*** Begin section ***
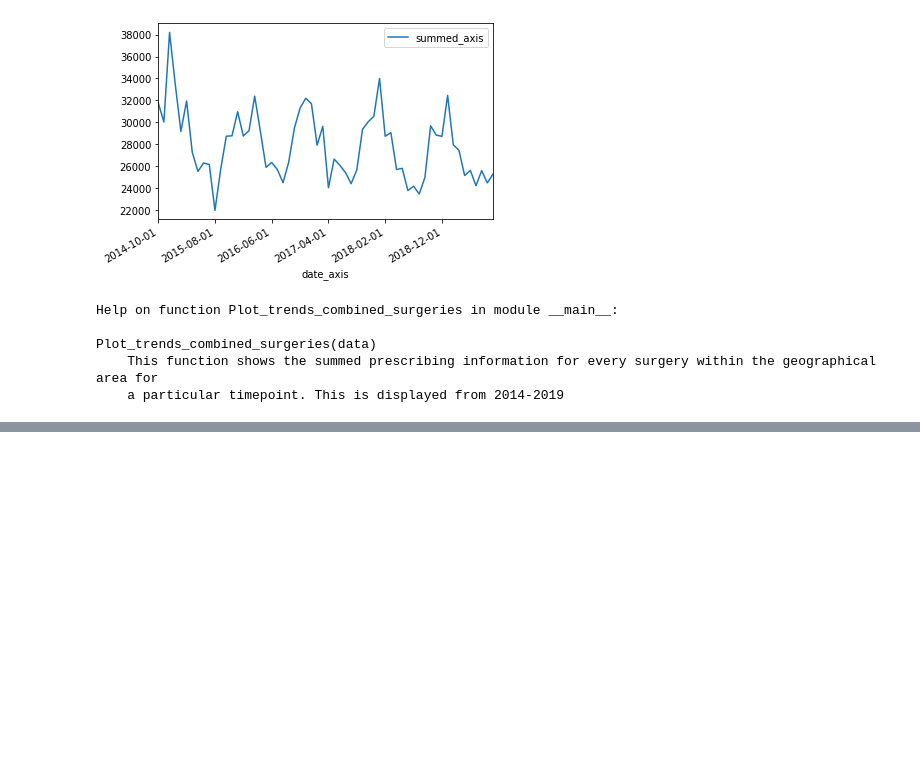
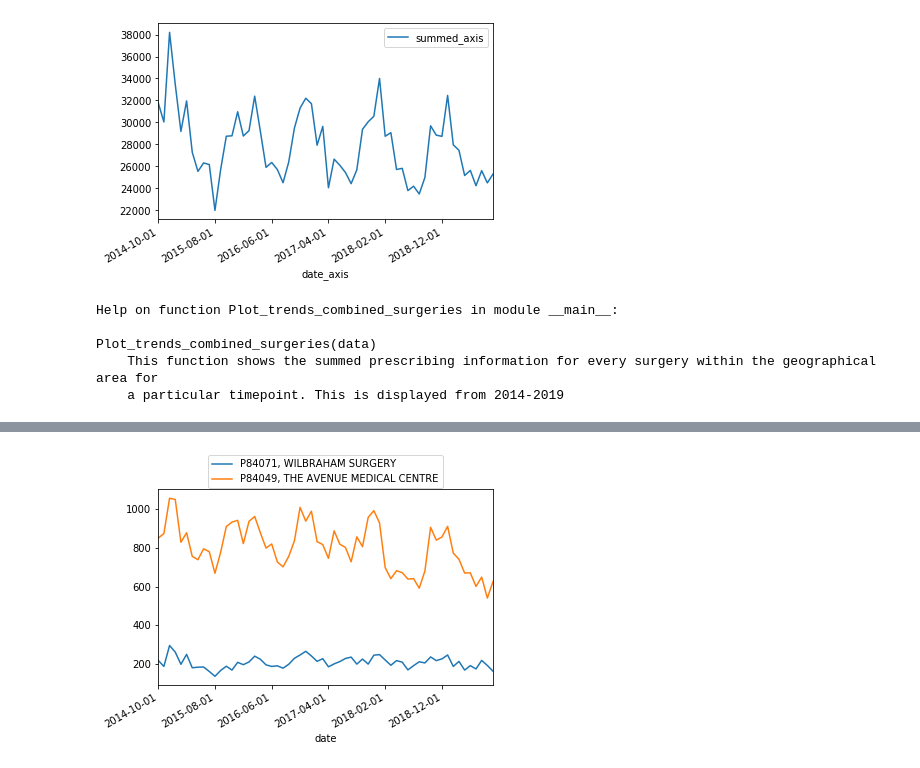
Before and after one commit to ecarnold24/Antibiotics, a Jupyter notebook: OpenPrescribingToolkit_Output-examples.ipynb, the cells around one changed output, grey strips where cells are left out. Cells and saved outputs as stored; diff of their text form; code cells hidden in the pictures; blank space fills up the shorter version.

```diff
--- a/OpenPrescribingToolkit_Output-examples.ipynb
+++ b/OpenPrescribingToolkit_Output-examples.ipynb
@@ -195,0 +247,36 @@ Plot_trends_combined_surgeries(data)
+# %%
+def Plot_trends_two_surgeries_by_IDs(data, name1, name2):
+    """This function allows a user to pick any two surgeries and plot the prescribing information
+on the same axis for both surgeries. This can be used to directly compare the prescribing
+information for both surgeries.
+
+So far, this function only works with organisation IDs and not organisation names."""
+    if data['org_id'].str.endswith(name1).any() & data['org_id'].str.endswith(name2).any():
+
+        ax = plt.gca() ##Set the default axis for the graph
+
+        for two_id in name1, name2: ##For each surgery in the list of unique surgery
+            new_dataframe = data[data['org_id'] == str(two_id)] ##Get a new dataframe subset just for the one surgery
+            graph_points = new_dataframe[['date','numerator']] ##From the new dataframe, get the date and prescription number
+
+            graph_points.plot(x='date',y='numerator', ax = ax) ##Plot date and prescriptions on same axis for all surgeries
+
+        new_dataframe1 = data[data['org_id'] == str(name1)] ##Get a new dataframe subset just for the one surgery
+        legend_points1 = new_dataframe1[['org_id','org_name']] ##From the new dataframe, get the date and prescription number
+
+        new_dataframe2 = data[data['org_id'] == str(name2)] ##Get a new dataframe subset just for the one surgery
+        legend_points2 = new_dataframe2[['org_id','org_name']] ##From the new dataframe, get the date and prescription number
+
+        legendname1 = legend_points1.iloc[0]['org_id'] + ', ' + legend_points1.iloc[0]['org_name']
+        legendname2 = legend_points2.iloc[0]['org_id'] + ', ' + legend_points2.iloc[0]['org_name']
+
+        ax.legend(loc='upper center', bbox_to_anchor=(0.5, 1.2), labels=(legendname1, legendname2))
+        plt.gcf().autofmt_xdate() ##Format the x-axis for date data
+        plt.show() ##Show the plot
+
+    else:
+        print('One of the surgery IDs is incorrect!')
+# %%
+Plot_trends_two_surgeries_by_IDs(data, 'P84071', 'P84049')
+# %% [output]
+[figure, added]
```
Also changed, not shown: parts of 4 cells of this notebook.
*** End section ***
● INSTRUCTIONS TO FOLLOW: Out of the records above, pick each line that contains the string "axis".

● TASK RESPONSE:
+on the same axis for both surgeries. This can be used to directly compare the prescribing
+        ax = plt.gca() ##Set the default axis for the graph
+            graph_points.plot(x='date',y='numerator', ax = ax) ##Plot date and prescriptions on same axis for all surgeries
+        plt.gcf().autofmt_xdate() ##Format the x-axis for date data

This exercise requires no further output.